tiful costume of the. students, and the unique
character of the music make it desirable to have
seats near the stage. Secure them early. Five
hundred admission tickets already sold. Grand
Matinee for children Saturday, 17th, at 2:30 p. m.
Admission, school children 25c; adults 50c.
Office op the Board op Education, (
St. Paul, April 7, 1834. J
Sealed bids will be received for
Up to MONDAY, April 19th, at 5 p. m., for Desks
for the following Schools: ■
All bids to be addressed to the Hon. Joseph
Oppenheim, President of the Board of Education.
The Board reserves the right to reject any and
By order of the Board.
J. G DONNELLY, Secretary.
P. S.—For particulars as to sizes, etc., apply
to J. G. Donnelly, Chairman of the Committee on
Purchases and Supplies. 129*
~~CALCIMININGTEf C. ■ . . - . ~~
Ceilings Si ana upwards; rooms $2.50 and up
wards. Tinting walls 10 per cent, extra. Inside
and outside painting from 1 to Hi cents per
square foot. All work guaranteed: Send postal
card or leave orders at shop. ...
104-133 , , 68 West Tenth street.
Reminds us of the im
pression many Eastern
people have regarding
our climate.
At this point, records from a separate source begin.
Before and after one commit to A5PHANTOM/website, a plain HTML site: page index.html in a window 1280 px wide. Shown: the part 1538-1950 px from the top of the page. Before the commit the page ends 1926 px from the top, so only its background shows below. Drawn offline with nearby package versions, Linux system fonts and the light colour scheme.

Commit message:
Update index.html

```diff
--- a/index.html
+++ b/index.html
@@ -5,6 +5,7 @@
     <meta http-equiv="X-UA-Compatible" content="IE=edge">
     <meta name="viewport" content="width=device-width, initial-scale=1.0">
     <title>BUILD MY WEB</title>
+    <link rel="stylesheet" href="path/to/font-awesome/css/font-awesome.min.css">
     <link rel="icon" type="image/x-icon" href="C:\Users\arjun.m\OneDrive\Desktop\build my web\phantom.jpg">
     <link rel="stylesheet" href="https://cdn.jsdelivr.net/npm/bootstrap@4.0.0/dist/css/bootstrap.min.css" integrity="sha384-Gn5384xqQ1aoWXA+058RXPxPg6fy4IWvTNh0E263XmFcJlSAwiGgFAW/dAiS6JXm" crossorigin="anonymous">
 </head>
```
They im
agine coming to Minne
sota is like going pretty
near the North Pole;
but this climate is much
preferable to that of
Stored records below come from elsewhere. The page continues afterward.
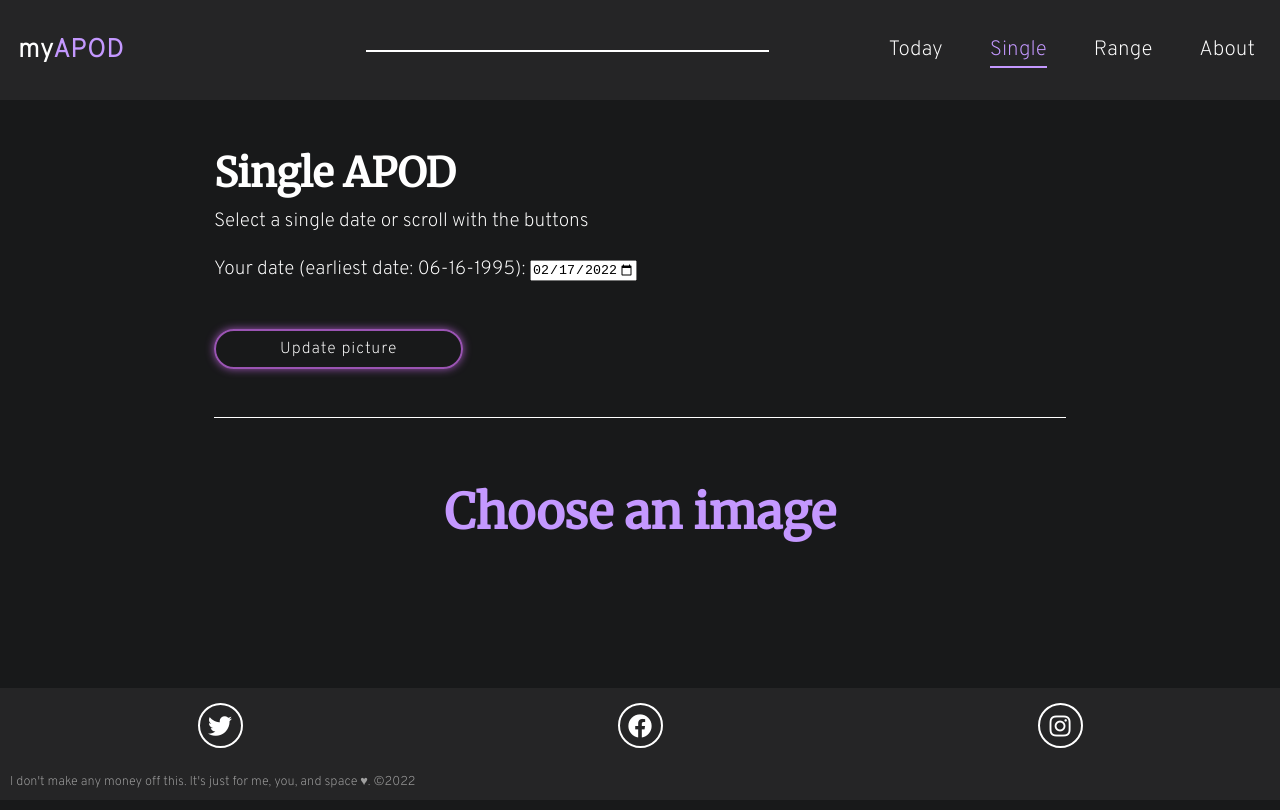
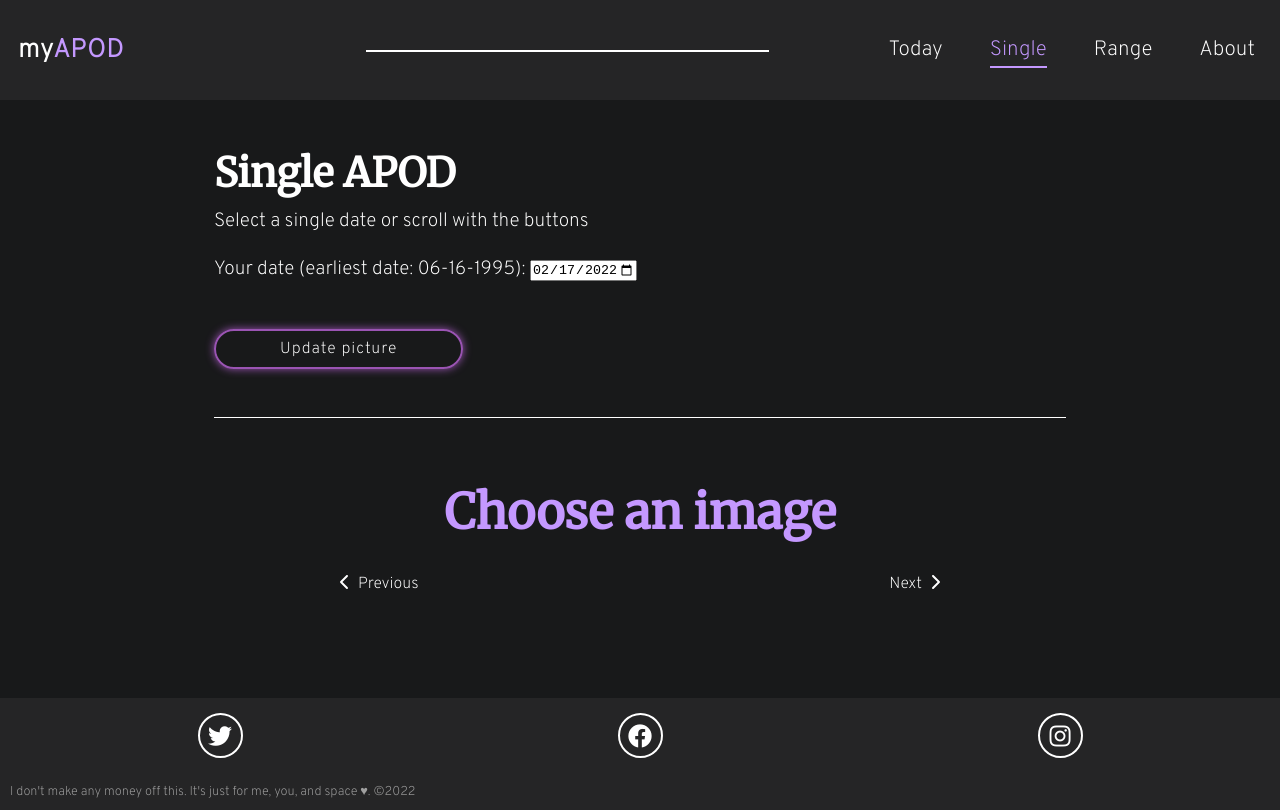
Before and after one commit to CallMe-AL/my-apod, a React (Create React App) app in the folder client/: page /#/single in a window 1280 px wide. Built offline with nearby package versions, Linux system fonts and the light colour scheme.

Commit message:
fixed next button disappearing in single tab

```diff
--- a/client/src/Routes/Single.jsx
+++ b/client/src/Routes/Single.jsx
@@ -44,8 +44,6 @@ const Single = () => {
     setLoading('Loading...');
     getPhoto(userDate);
     setUserDate(userDate);
-    console.log('user: ', userDate);
-    console.log('today: ', todaysDate);
   }
 
   const increaseDay = () => {
@@ -146,24 +144,22 @@ const Single = () => {
       </div>
 
       {apod && <NasaObj apod={apod} />}
-      {apod &&
-        <div className="single-nav">
+      <div className="single-nav">
           {/* hides button if on the earliest date */}
-          {userDate !== '1995-06-16' &&
+          {apod?.date !== '1995-06-16' &&
             <button className="previous-day" aria-label='go back a day' onClick={decreaseDay}>
               <FontAwesomeIcon icon={faChevronLeft} className="single-nav-icon-left" />
               Previous
             </button>
           }
           {/* hides button if on today's date */}
-          {userDate !== todaysDate &&
+          {apod?.date !== todaysDate &&
             <button className="next-day" aria-label='go forward a day' onClick={increaseDay}>
               Next
               <FontAwesomeIcon icon={faChevronRight} className="single-nav-icon-right" />
             </button>
           }
         </div>
-      }
 
       {apod && <Info apod={apod} />}
     </div>
```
London, where they
have snow storms on
the sth of May. As this
is the Spring season and
Spring Weather, it nat
urally occurs to us that
we must don our Spring
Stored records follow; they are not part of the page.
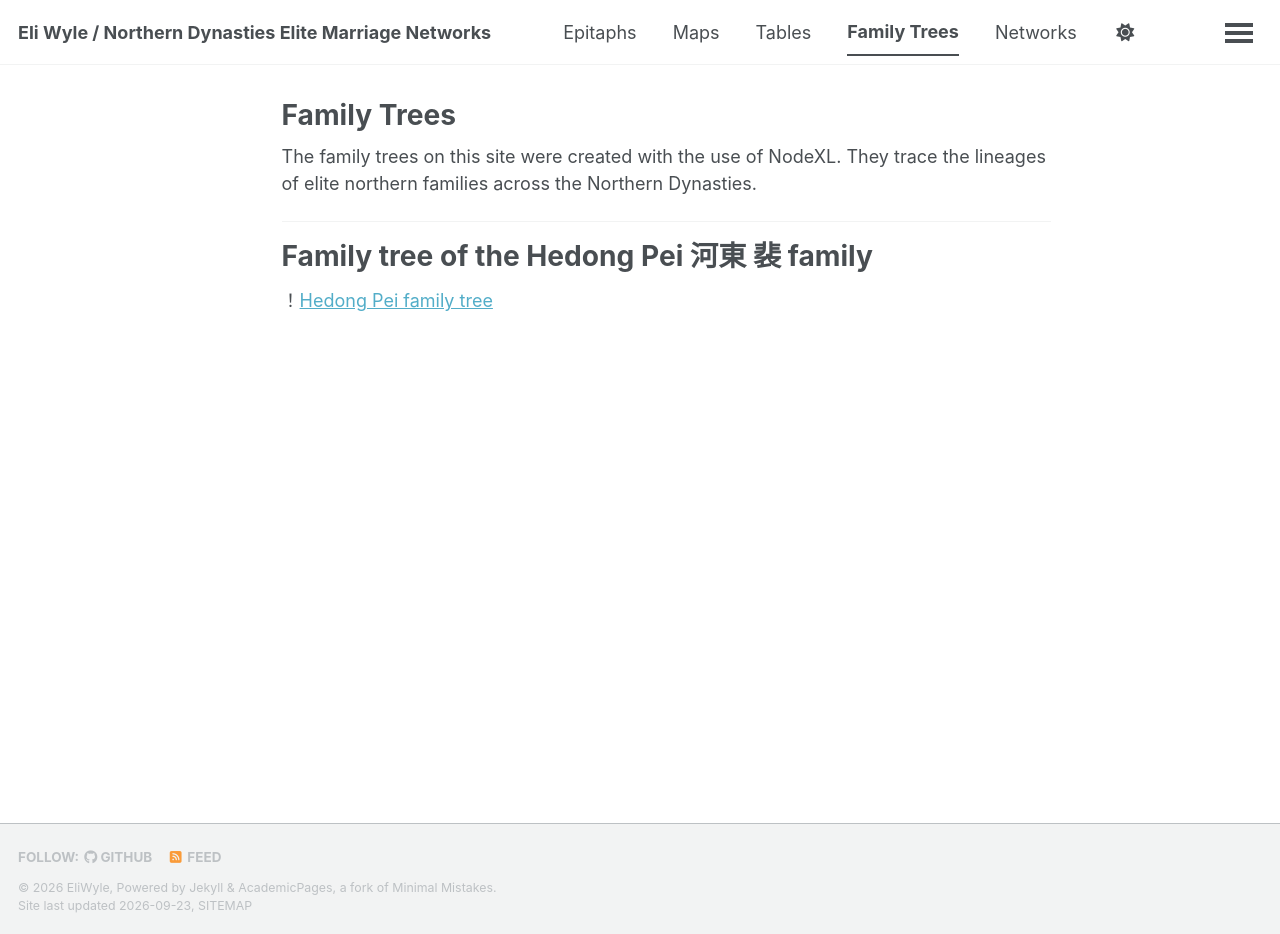
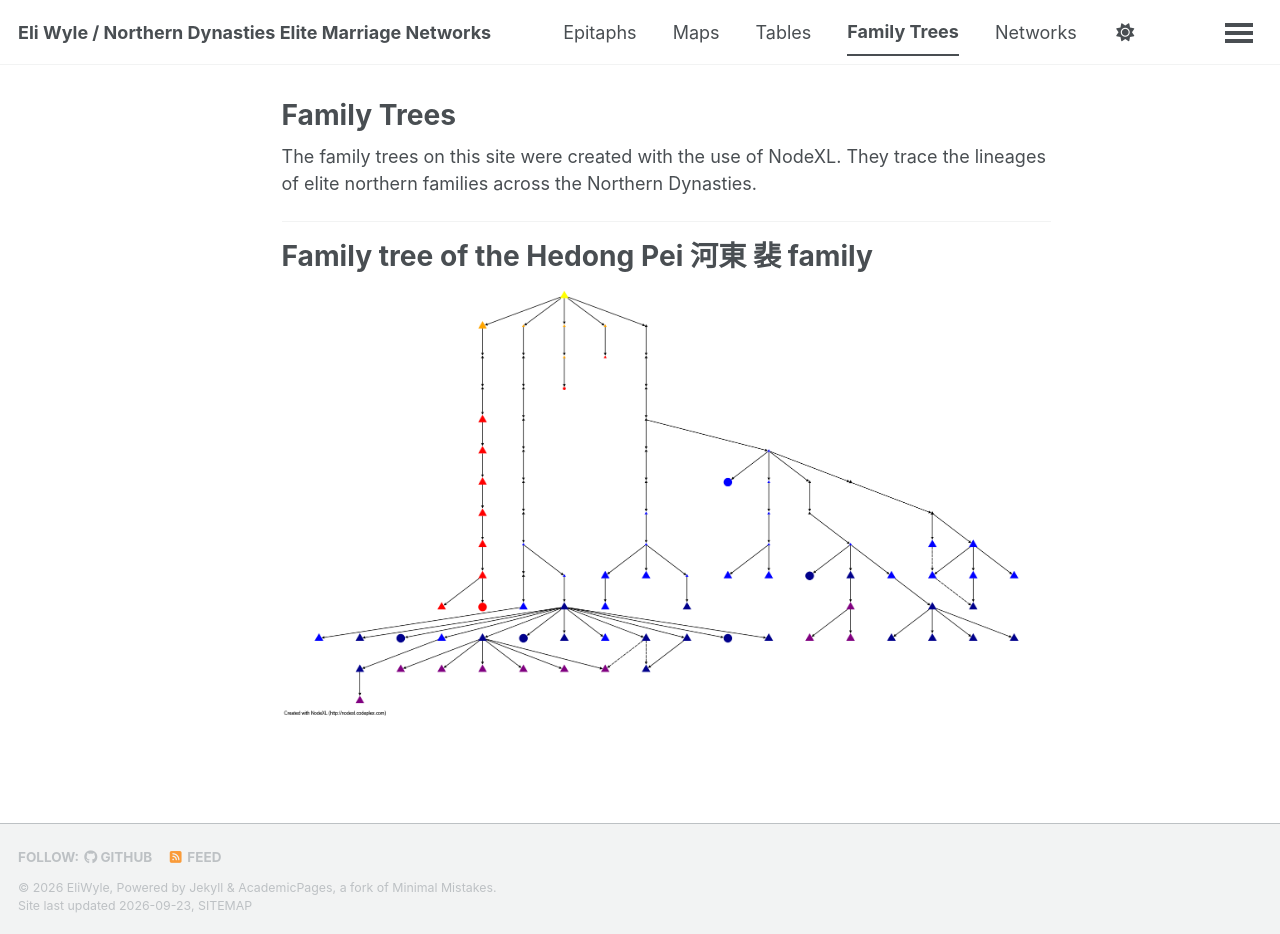
Before and after one commit to eliwyle/northerndynmarriages, a Jekyll site: the page built from _pages/family-trees.md, in a window 1280 px wide and 934 px high. Built offline with Jekyll 4.4.1, drawn with Linux system fonts in a browser that asks for light colours; a style sheet for code colours, icons or effects is not loaded.

Commit message:
Fix image syntax in family-trees.md

```diff
--- a/_pages/family-trees.md
+++ b/_pages/family-trees.md
@@ -10,4 +10,4 @@ The family trees on this site were created with the use of NodeXL. They trace th
 ---
 
 # Family tree of the Hedong Pei 河東 裴 family
-！[Hedong Pei family tree]({{ "/images/lin2248(hedongpei)familytree.png" | relative_url }})
+![Hedong Pei family tree]({{ "/images/lin2248(hedongpei)familytree.png" | relative_url }})
```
Suit. Shall we go to a
tailor and pay him forty
or fifty dollars, or shall
we go to
and buy equally as good
a suit for twenty or
Possibly you cannot
decide until you have
seen our suits, so drop
in any time, and we will
show yon with pleasure,
LOT 1288—A Handsome Sack Suit at $20
LOT 1301—4 Handsome Sack Suit at $20
NOT 1835—A Hansoms Sack Soft at $&
LOT 1&86-1 Handsome Sack Suit at $25.!
And if you want a Frock
Suit, we can give you
any of the above lots cut
in that style. These are
some of the best suits
we have to offer, and we
claim for them all the
good qualities belong,
ing to custom-made
suits that cost double
these prices. In medium
price suits, from $8 to
$15 and $18, we show a
variety that combine
neatness with durabili
ty. The goods are all
wool; they are well put
together, and the trim
mings and lining are
from substantial and
als. For 1 the Boys we
have just such suits as
mothers delight in. The.
Knockabout Suit for $£
is all the name implies,
Boys may knock about
in them to their hearts*
content and not wear
them out. These suits,
and all of our CREED
MORES have pieces for
patches, the Cavalry
Knee, and an extra pair
KILT SUITS for Little Fellows, .
flannel blouses. sailor su.ts
plaited blouse suits \
Onr Boy9 J Shirt Waists at 25c, sOt
and 75c are new spring patterns, and
The department comprising onr Fnr«
nishing Goods is second to none in the
West. We are not afraid of fine goods,
as we know the people will buy them if
they buy them cheap.
"Make Small Pro/Its" is onr motto
in this and all other departments; con
sequently we are the most successful
retail Clothing, Furnishing Goods and
Hat Store iv Minnesota, and the people
Our retail Price List will post yon on
the value of onr Clothing.
One-Price Cloil Hob,
Cor. Third and Robert, St. Paul.